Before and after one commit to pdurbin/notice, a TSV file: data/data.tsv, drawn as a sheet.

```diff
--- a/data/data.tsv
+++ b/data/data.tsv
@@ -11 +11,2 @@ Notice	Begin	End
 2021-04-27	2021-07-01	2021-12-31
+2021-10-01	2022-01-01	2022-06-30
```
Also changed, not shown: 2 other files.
--
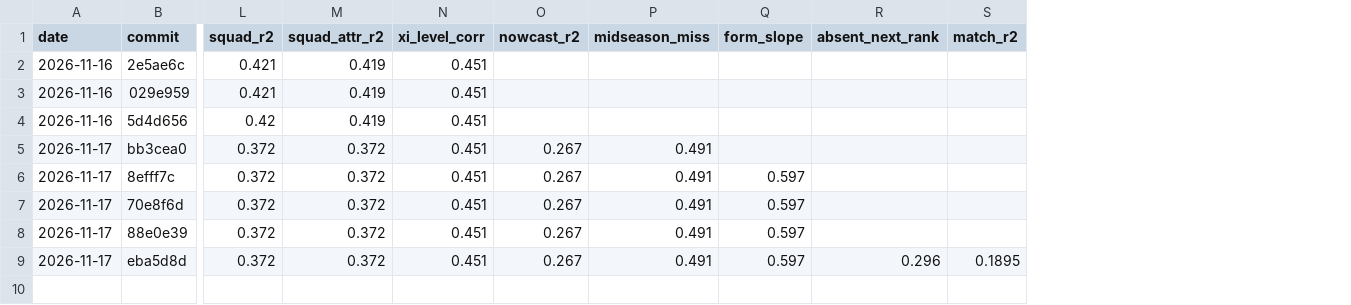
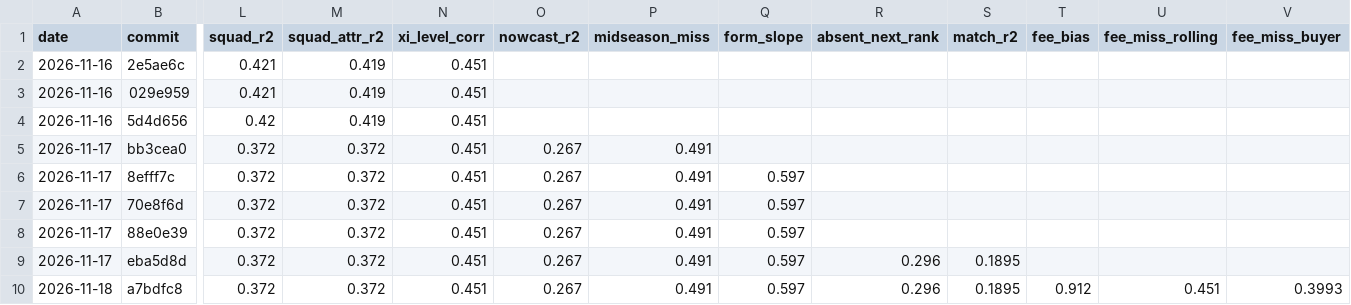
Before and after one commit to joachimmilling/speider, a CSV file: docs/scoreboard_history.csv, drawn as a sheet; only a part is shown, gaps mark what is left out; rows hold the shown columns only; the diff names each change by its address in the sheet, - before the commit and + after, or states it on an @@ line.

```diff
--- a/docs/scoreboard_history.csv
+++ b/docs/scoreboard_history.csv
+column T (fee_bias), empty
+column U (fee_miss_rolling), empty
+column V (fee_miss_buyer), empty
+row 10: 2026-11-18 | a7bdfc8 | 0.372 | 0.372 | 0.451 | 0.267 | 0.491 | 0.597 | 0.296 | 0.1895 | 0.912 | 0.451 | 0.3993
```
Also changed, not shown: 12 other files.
* * *
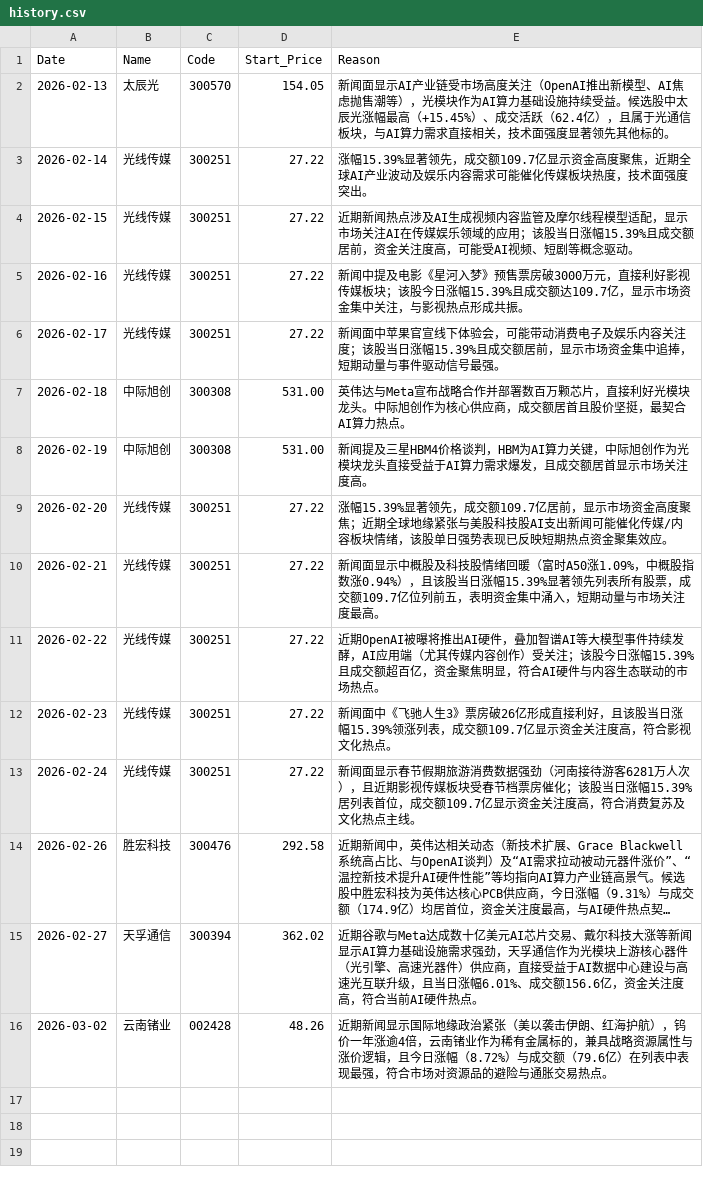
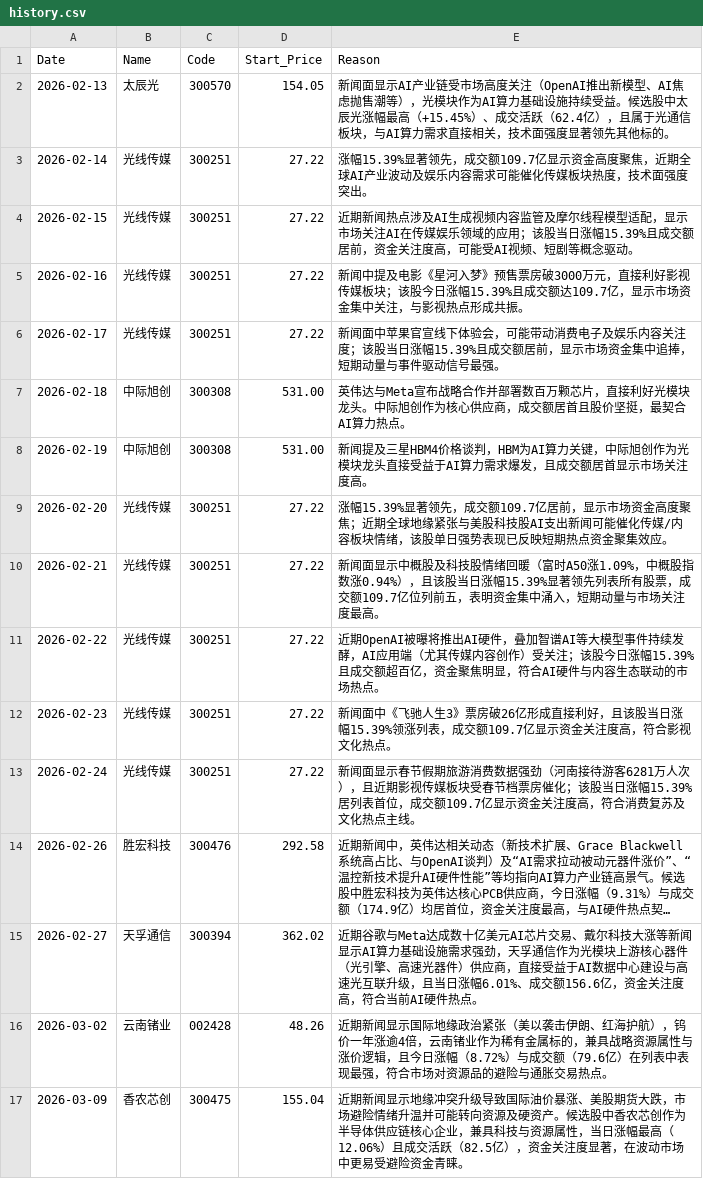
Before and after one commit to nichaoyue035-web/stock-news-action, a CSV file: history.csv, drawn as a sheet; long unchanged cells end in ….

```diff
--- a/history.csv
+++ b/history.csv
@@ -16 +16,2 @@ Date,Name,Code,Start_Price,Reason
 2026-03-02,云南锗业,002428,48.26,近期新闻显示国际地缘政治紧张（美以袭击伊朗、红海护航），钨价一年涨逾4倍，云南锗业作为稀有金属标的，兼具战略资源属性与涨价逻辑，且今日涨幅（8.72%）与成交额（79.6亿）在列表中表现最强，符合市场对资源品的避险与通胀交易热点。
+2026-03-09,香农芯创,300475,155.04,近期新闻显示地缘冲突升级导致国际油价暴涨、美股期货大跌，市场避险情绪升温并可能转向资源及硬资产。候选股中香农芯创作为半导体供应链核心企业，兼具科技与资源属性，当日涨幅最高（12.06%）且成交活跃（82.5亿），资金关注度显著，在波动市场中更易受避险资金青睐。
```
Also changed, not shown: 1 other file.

**Brief:** Please find each line in the records above that holds the word "other", and copy it.

**Solution:**
Also changed, not shown: 2 other files.
Also changed, not shown: 12 other files.
Also changed, not shown: 1 other file.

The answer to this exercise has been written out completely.